- TO DO: Your answer should be every line of the records that contains the word "Sandwich", copied as it stands.

########

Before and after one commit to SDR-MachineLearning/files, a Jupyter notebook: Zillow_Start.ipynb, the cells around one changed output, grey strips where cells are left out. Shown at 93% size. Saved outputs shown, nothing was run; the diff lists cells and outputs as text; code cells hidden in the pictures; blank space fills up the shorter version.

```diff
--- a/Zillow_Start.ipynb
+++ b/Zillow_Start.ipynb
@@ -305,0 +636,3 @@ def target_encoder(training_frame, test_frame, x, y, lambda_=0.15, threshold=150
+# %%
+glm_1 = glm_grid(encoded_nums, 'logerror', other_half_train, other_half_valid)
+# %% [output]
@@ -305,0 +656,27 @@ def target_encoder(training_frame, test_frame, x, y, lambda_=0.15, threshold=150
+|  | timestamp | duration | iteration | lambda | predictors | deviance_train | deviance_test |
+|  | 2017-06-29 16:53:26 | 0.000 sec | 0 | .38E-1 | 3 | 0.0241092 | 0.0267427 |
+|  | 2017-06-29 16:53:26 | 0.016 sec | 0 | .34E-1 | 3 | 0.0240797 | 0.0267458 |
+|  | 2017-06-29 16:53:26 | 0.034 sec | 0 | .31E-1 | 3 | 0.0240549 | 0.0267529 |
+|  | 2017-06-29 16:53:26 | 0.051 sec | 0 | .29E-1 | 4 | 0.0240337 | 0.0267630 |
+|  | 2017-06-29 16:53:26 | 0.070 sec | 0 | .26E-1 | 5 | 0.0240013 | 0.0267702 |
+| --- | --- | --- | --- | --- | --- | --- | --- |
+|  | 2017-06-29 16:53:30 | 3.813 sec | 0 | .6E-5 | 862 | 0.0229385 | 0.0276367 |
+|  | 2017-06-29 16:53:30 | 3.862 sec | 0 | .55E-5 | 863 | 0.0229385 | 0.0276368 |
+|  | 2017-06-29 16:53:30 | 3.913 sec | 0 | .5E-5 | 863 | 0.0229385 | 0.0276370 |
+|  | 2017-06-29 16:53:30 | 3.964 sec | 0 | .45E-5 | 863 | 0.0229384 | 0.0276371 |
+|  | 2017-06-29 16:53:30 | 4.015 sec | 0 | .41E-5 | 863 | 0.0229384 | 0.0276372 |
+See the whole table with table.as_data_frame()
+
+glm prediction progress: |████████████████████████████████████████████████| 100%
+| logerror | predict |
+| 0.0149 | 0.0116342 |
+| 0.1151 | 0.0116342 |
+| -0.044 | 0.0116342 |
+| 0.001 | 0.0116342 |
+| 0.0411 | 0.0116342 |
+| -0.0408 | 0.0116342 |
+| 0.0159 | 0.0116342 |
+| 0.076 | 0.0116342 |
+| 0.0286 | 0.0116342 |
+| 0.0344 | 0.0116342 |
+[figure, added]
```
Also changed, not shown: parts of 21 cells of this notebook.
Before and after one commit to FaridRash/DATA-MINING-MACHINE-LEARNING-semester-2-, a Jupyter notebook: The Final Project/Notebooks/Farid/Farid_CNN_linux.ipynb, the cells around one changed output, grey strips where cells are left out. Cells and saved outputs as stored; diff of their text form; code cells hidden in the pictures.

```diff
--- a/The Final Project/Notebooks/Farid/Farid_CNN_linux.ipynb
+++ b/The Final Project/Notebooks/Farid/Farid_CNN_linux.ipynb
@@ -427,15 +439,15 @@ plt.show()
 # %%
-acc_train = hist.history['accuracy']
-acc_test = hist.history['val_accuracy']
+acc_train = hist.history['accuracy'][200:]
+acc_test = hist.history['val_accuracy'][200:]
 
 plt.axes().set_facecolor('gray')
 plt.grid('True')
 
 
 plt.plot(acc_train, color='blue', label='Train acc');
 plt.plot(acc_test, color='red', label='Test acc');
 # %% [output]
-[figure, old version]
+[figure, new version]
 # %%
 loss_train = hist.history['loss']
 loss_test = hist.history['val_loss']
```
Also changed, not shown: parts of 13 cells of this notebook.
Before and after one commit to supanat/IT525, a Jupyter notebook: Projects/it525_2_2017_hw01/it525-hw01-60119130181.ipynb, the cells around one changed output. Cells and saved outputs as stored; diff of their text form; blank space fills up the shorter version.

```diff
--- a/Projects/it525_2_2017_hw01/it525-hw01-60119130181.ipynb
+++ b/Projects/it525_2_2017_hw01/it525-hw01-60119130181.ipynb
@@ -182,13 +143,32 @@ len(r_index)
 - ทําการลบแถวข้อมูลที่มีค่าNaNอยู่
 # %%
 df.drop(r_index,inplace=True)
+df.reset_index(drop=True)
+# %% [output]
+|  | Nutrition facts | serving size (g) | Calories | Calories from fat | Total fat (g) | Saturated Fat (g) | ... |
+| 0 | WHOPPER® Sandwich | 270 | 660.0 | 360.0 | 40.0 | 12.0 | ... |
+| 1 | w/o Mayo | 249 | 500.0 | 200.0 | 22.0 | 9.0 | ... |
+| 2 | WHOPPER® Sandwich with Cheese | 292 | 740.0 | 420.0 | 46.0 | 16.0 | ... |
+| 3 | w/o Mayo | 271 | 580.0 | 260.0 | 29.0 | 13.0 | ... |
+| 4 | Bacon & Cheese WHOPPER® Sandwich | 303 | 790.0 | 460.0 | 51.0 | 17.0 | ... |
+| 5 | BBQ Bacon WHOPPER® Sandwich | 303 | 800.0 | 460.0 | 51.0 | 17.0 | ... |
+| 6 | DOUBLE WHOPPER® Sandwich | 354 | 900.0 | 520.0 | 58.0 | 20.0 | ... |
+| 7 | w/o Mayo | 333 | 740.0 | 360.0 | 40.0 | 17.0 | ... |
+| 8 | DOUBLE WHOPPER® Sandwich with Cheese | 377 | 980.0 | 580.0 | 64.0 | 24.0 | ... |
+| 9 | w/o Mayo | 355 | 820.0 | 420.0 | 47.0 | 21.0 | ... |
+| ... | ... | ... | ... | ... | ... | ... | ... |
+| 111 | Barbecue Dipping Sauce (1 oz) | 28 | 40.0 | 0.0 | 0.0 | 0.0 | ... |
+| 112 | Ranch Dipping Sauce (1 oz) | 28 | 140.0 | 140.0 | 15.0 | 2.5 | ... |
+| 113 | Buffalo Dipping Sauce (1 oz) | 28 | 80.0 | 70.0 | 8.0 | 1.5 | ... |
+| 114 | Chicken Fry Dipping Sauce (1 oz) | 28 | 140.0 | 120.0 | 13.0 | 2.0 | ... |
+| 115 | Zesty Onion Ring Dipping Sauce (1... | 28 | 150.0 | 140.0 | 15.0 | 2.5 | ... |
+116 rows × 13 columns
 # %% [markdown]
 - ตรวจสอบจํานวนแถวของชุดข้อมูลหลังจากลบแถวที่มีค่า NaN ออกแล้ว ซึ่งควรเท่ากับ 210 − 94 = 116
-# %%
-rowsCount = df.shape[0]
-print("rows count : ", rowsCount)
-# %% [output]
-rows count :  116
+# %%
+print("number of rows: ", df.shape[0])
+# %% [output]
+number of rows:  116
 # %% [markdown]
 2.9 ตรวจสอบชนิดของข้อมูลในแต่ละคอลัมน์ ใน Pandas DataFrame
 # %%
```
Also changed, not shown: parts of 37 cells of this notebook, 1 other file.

########

- RESULT OF THIS EXERCISE:
+| 0 | WHOPPER® Sandwich | 270 | 660.0 | 360.0 | 40.0 | 12.0 | ... |
+| 2 | WHOPPER® Sandwich with Cheese | 292 | 740.0 | 420.0 | 46.0 | 16.0 | ... |
+| 4 | Bacon & Cheese WHOPPER® Sandwich | 303 | 790.0 | 460.0 | 51.0 | 17.0 | ... |
+| 5 | BBQ Bacon WHOPPER® Sandwich | 303 | 800.0 | 460.0 | 51.0 | 17.0 | ... |
+| 6 | DOUBLE WHOPPER® Sandwich | 354 | 900.0 | 520.0 | 58.0 | 20.0 | ... |
+| 8 | DOUBLE WHOPPER® Sandwich with Cheese | 377 | 980.0 | 580.0 | 64.0 | 24.0 | ... |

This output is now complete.